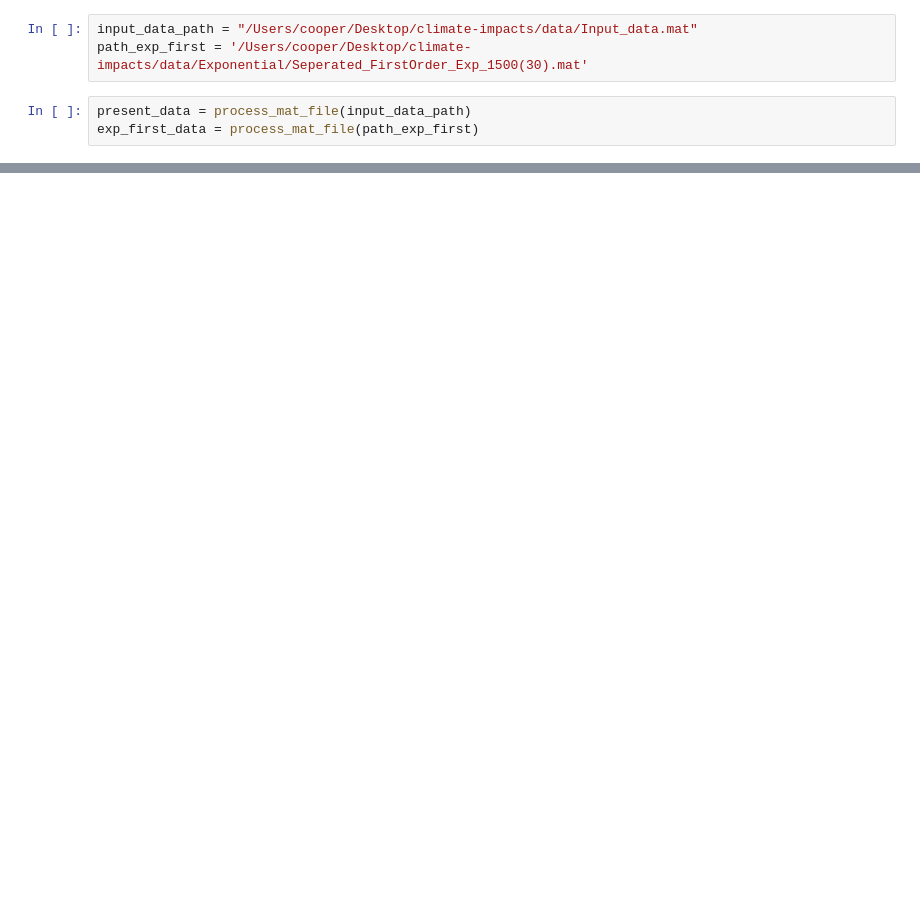
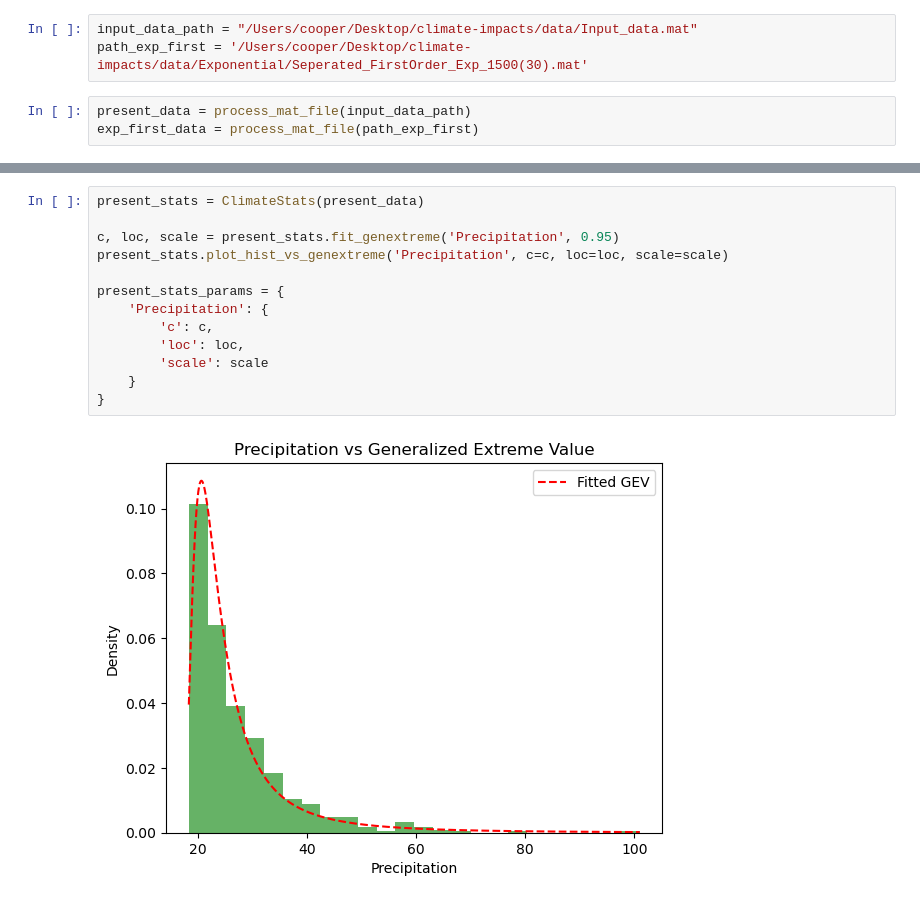
Before and after one commit to CooperBigFoot/climate-impacts, a Jupyter notebook: code/eda.ipynb, the cells around one changed output, grey strips where cells are left out. Saved outputs shown, nothing was run; the diff lists cells and outputs as text; blank space fills up the shorter version.

```diff
--- a/code/eda.ipynb
+++ b/code/eda.ipynb
@@ -28,0 +46,15 @@ exp_first_data.head(61)
+# %%
+present_stats = ClimateStats(present_data)
+
+c, loc, scale = present_stats.fit_genextreme('Precipitation', 0.95)
+present_stats.plot_hist_vs_genextreme('Precipitation', c=c, loc=loc, scale=scale)
+
+present_stats_params = {
+    'Precipitation': {
+        'c': c,
+        'loc': loc,
+        'scale': scale
+    }
+}
+# %% [output]
+[figure, added]
```
Also changed, not shown: parts of 5 cells of this notebook, 3 other files.
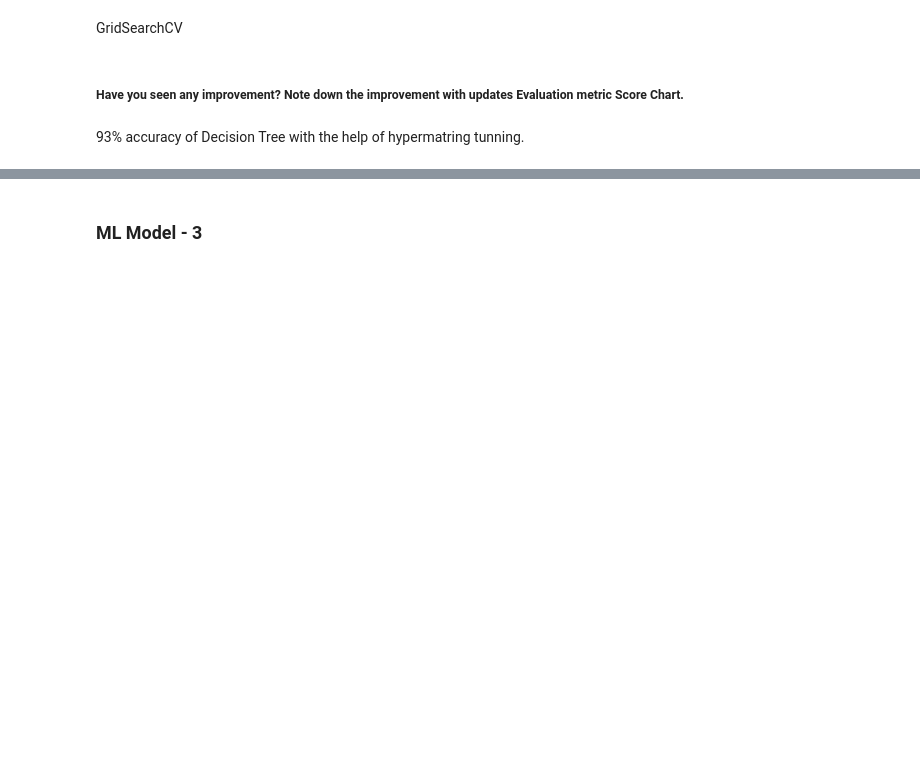
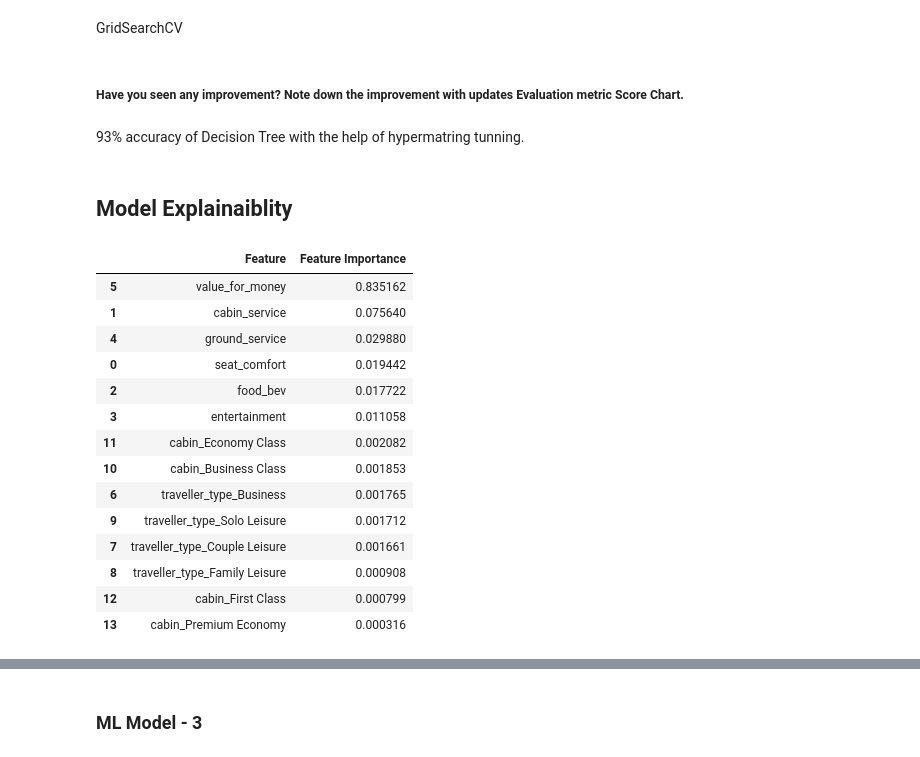
Before and after one commit to ruksz/Airline_passenger_referral, a Jupyter notebook: Airline_ML_Classification_Capstone_.ipynb, the cells around one changed output, grey strips where cells are left out. Cells and saved outputs as stored; diff of their text form; code cells hidden in the pictures; blank space fills up the shorter version.

```diff
--- a/Airline_ML_Classification_Capstone_.ipynb
+++ b/Airline_ML_Classification_Capstone_.ipynb
@@ -830,3 +1123,33 @@ GridSearchCV
 ##### Have you seen any improvement? Note down the improvement with updates Evaluation metric Score Chart.
 # %% [markdown]
 93% accuracy of Decision Tree with the help of hypermatring tunning.
+# %% [markdown]
+## Model Explainaiblity
+# %%
+# feature importance
+importances = best_model.feature_importances_
+
+# Creating a dictonary
+importance_dict = {'Feature' : list(x.columns),
+                   'Feature Importance' : importances}
+
+# Creating the dataframe
+importance = pd.DataFrame(importance_dict)
+sorting_features = importance.sort_values(by=['Feature Importance'],ascending=False)
+sorting_features
+# %% [output]
+|  | Feature | Feature Importance |
+| 5 | value_for_money | 0.835162 |
+| 1 | cabin_service | 0.075640 |
+| 4 | ground_service | 0.029880 |
+| 0 | seat_comfort | 0.019442 |
+| 2 | food_bev | 0.017722 |
+| 3 | entertainment | 0.011058 |
+| 11 | cabin_Economy Class | 0.002082 |
+| 10 | cabin_Business Class | 0.001853 |
+| 6 | traveller_type_Business | 0.001765 |
+| 9 | traveller_type_Solo Leisure | 0.001712 |
+| 7 | traveller_type_Couple Leisure | 0.001661 |
+| 8 | traveller_type_Family Leisure | 0.000908 |
+| 12 | cabin_First Class | 0.000799 |
+| 13 | cabin_Premium Economy | 0.000316 |
```
Also changed, not shown: parts of 69 cells of this notebook.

__WORK REQUEST__.
Reproduce every entry word for word, but skip any pictures.

__REPLY TO THE TASK__.
Before and after one commit to CooperBigFoot/climate-impacts, a Jupyter notebook: code/eda.ipynb, the cells around one changed output, grey strips where cells are left out. Saved outputs shown, nothing was run; the diff lists cells and outputs as text; blank space fills up the shorter version.

```diff
--- a/code/eda.ipynb
+++ b/code/eda.ipynb
@@ -28,0 +46,15 @@ exp_first_data.head(61)
+# %%
+present_stats = ClimateStats(present_data)
+
+c, loc, scale = present_stats.fit_genextreme('Precipitation', 0.95)
+present_stats.plot_hist_vs_genextreme('Precipitation', c=c, loc=loc, scale=scale)
+
+present_stats_params = {
+    'Precipitation': {
+        'c': c,
+        'loc': loc,
+        'scale': scale
+    }
+}
+# %% [output]
+[figure, added]
```
Also changed, not shown: parts of 5 cells of this notebook, 3 other files.
Before and after one commit to ruksz/Airline_passenger_referral, a Jupyter notebook: Airline_ML_Classification_Capstone_.ipynb, the cells around one changed output, grey strips where cells are left out. Cells and saved outputs as stored; diff of their text form; code cells hidden in the pictures; blank space fills up the shorter version.

```diff
--- a/Airline_ML_Classification_Capstone_.ipynb
+++ b/Airline_ML_Classification_Capstone_.ipynb
@@ -830,3 +1123,33 @@ GridSearchCV
 ##### Have you seen any improvement? Note down the improvement with updates Evaluation metric Score Chart.
 # %% [markdown]
 93% accuracy of Decision Tree with the help of hypermatring tunning.
+# %% [markdown]
+## Model Explainaiblity
+# %%
+# feature importance
+importances = best_model.feature_importances_
+
+# Creating a dictonary
+importance_dict = {'Feature' : list(x.columns),
+                   'Feature Importance' : importances}
+
+# Creating the dataframe
+importance = pd.DataFrame(importance_dict)
+sorting_features = importance.sort_values(by=['Feature Importance'],ascending=False)
+sorting_features
+# %% [output]
+|  | Feature | Feature Importance |
+| 5 | value_for_money | 0.835162 |
+| 1 | cabin_service | 0.075640 |
+| 4 | ground_service | 0.029880 |
+| 0 | seat_comfort | 0.019442 |
+| 2 | food_bev | 0.017722 |
+| 3 | entertainment | 0.011058 |
+| 11 | cabin_Economy Class | 0.002082 |
+| 10 | cabin_Business Class | 0.001853 |
+| 6 | traveller_type_Business | 0.001765 |
+| 9 | traveller_type_Solo Leisure | 0.001712 |
+| 7 | traveller_type_Couple Leisure | 0.001661 |
+| 8 | traveller_type_Family Leisure | 0.000908 |
+| 12 | cabin_First Class | 0.000799 |
+| 13 | cabin_Premium Economy | 0.000316 |
```
Also changed, not shown: parts of 69 cells of this notebook.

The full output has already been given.